------ Data for this exercise ------

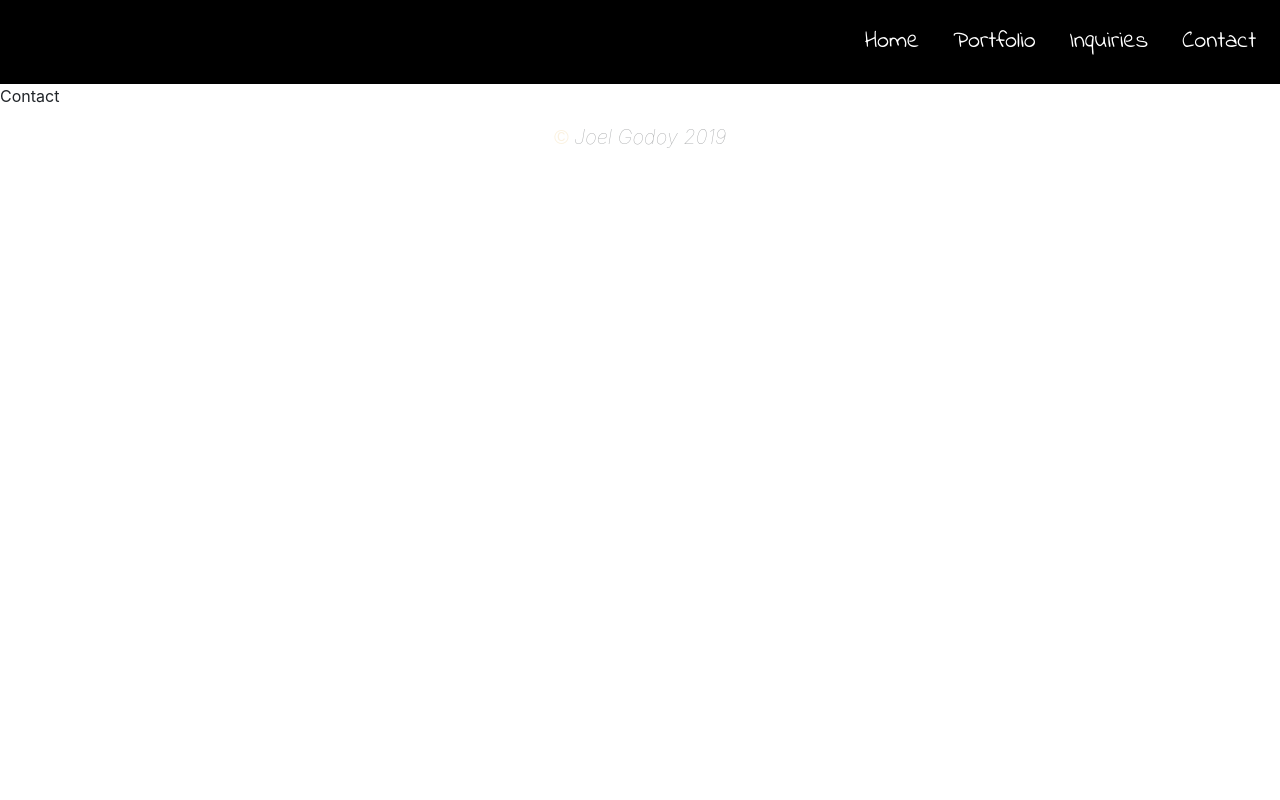
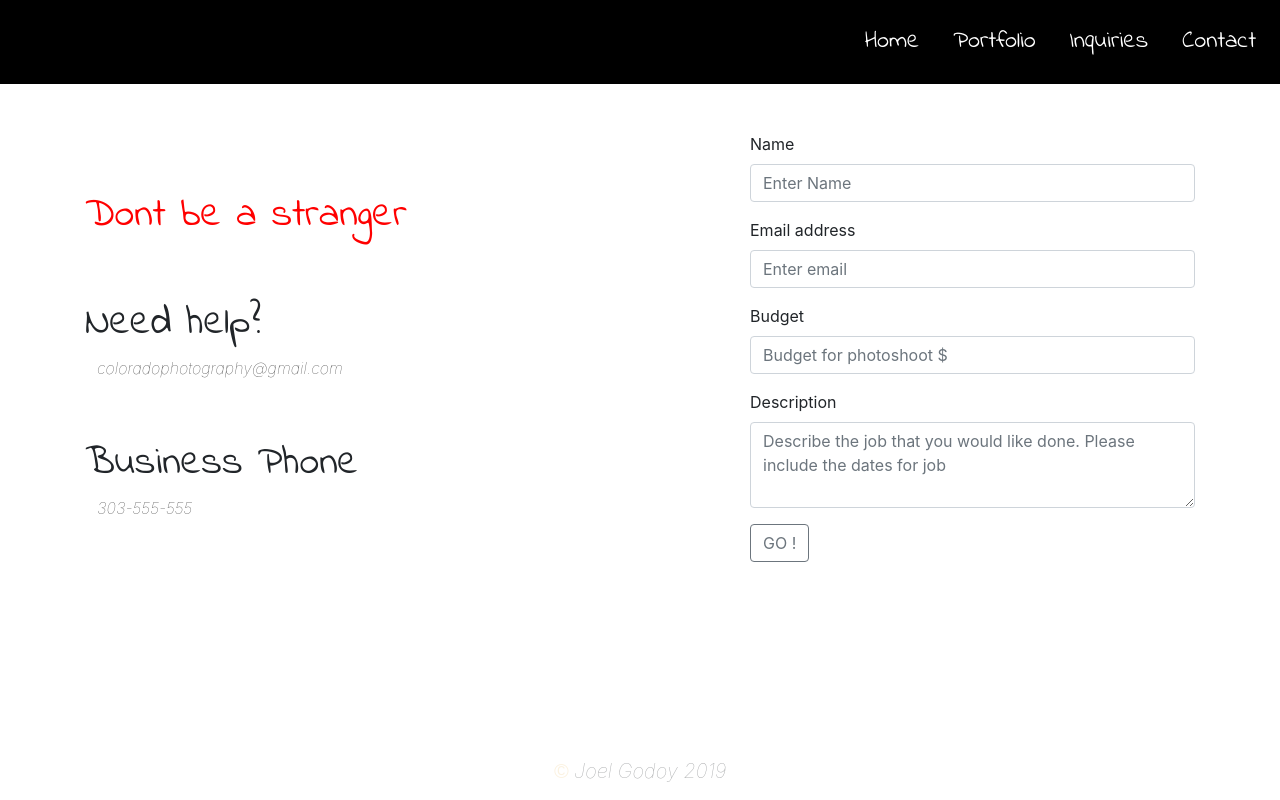
Before and after one commit to Joelgiovanni/mern-photographLanding, a React (Create React App) app in the folder client/: page /contact in a window 1280 px wide. Built offline with nearby package versions, Linux system fonts and the light colour scheme; the HTML template or start-up script is replaced by a standard one.

Commit message:
Static contact form ready

```diff
--- a/client/src/components/layout/Footer.js
+++ b/client/src/components/layout/Footer.js
@@ -1,5 +1,5 @@
 import React, { Component } from 'react';
-import './styles/Footer.css';
+import '../styles/Footer.css';
 
 class Footer extends Component {
   render() {
--- a/client/src/components/layout/Jumbotron.js
+++ b/client/src/components/layout/Jumbotron.js
@@ -1,6 +1,5 @@
 import React, { Component } from 'react';
-import './styles/Jumbotron.css';
-
+import '../styles/Jumbotron.css';
 class Jumbotron extends Component {
   render() {
     return (
--- a/client/src/components/layout/Navbar.js
+++ b/client/src/components/layout/Navbar.js
@@ -1,7 +1,6 @@
 import React, { Component } from 'react';
 import { Link } from 'react-router-dom';
-import './styles/Navbar.css';
-
+import '../styles/Navbar.css';
 class Navbar extends Component {
   render() {
     return (
--- a/client/src/components/pages/Contact.js
+++ b/client/src/components/pages/Contact.js
@@ -1,8 +1,67 @@
 import React, { Component } from 'react';
+import '../styles/Contact.css';
 
 class Contact extends Component {
   render() {
-    return <div>Contact</div>;
+    return (
+      <div class='container'>
+        <div class='row mt-5'>
+          <div class='col-7'>
+            <h1 className='header hello'>Dont be a stranger</h1>
+            <div>
+              <h1 className='header'>Need help?</h1>
+              <p className='supporting-text'>coloradophotography@gmail.com</p>
+            </div>
+            <div>
+              <h1 className='header'>Business Phone</h1>
+              <p className='supporting-text'>303-555-555</p>
+            </div>{' '}
+          </div>
+          {/* Contact Form */}
+          <div class='col-5'>
+            <form>
+              <div class='form-group'>
+                <label for='exampleInputEmail1'>Name</label>
+                <input
+                  type='name'
+                  class='form-control'
+                  placeholder='Enter Name'
+                />
+              </div>
+              <div class='form-group'>
+                <label for='exampleInputEmail1'>Email address</label>
+                <input
+                  type='email'
+                  class='form-control'
+                  placeholder='Enter email'
+                />
+              </div>
+              <div class='form-group'>
+                <label for='exampleInputEmail1'>Budget</label>
+                <input
+                  type='boolean'
+                  class='form-control'
+                  placeholder='Budget for photoshoot $'
+                />
+              </div>
+              <div class='form-group'>
+                <label for='exampleFormControlTextarea1'>Description</label>
+                <textarea
+                  class='form-control'
+                  id='exampleFormControlTextarea1'
+                  rows='3'
+                  placeholder='Describe the job that you would like done. Please include the dates for job'
+                />
+              </div>
+
+              <button type='submit' class='btn btn-outline-secondary'>
+                GO !
+              </button>
+            </form>
+          </div>
+        </div>
+      </div>
+    );
   }
 }
 
--- /dev/null
+++ b/client/src/components/styles/Contact.css
@@ -0,0 +1,16 @@
+.header {
+  font-family: 'Indie Flower', cursive;
+  font-weight: 200;
+  margin-top: 60px;
+}
+
+.supporting-text {
+  font-weight: 100;
+  font-style: italic;
+  margin-left: 12px;
+  color: rgb(72, 72, 72);
+}
+
+.hello {
+  color: red;
+}
--- a/client/src/components/layout/styles/Footer.css
+++ b/client/src/components/styles/Footer.css
@@ -1,10 +1,13 @@
 .container-fluid {
-  text-align: center;
   padding: 14px;
   opacity: 40%;
   font-size: 20px;
   font-weight: 100;
   font-style: italic;
+  text-align: center;
+  position: fixed; /* Sticky footer */
+  bottom: 0; /* Sticky footer */
+  background-color: #fff;
 }
 
 .copyright {
```
Also changed, not shown: client/src/components/styles/Jumbotron.css (renamed from client/src/components/layout/styles/Jumbotron.css), client/src/components/styles/Navbar.css (renamed from client/src/components/layout/styles/Navbar.css).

------

» Description of the task:
Search the records for the word "button" and copy every line where it occurs.

» The answer:
+              <button type='submit' class='btn btn-outline-secondary'>
+              </button>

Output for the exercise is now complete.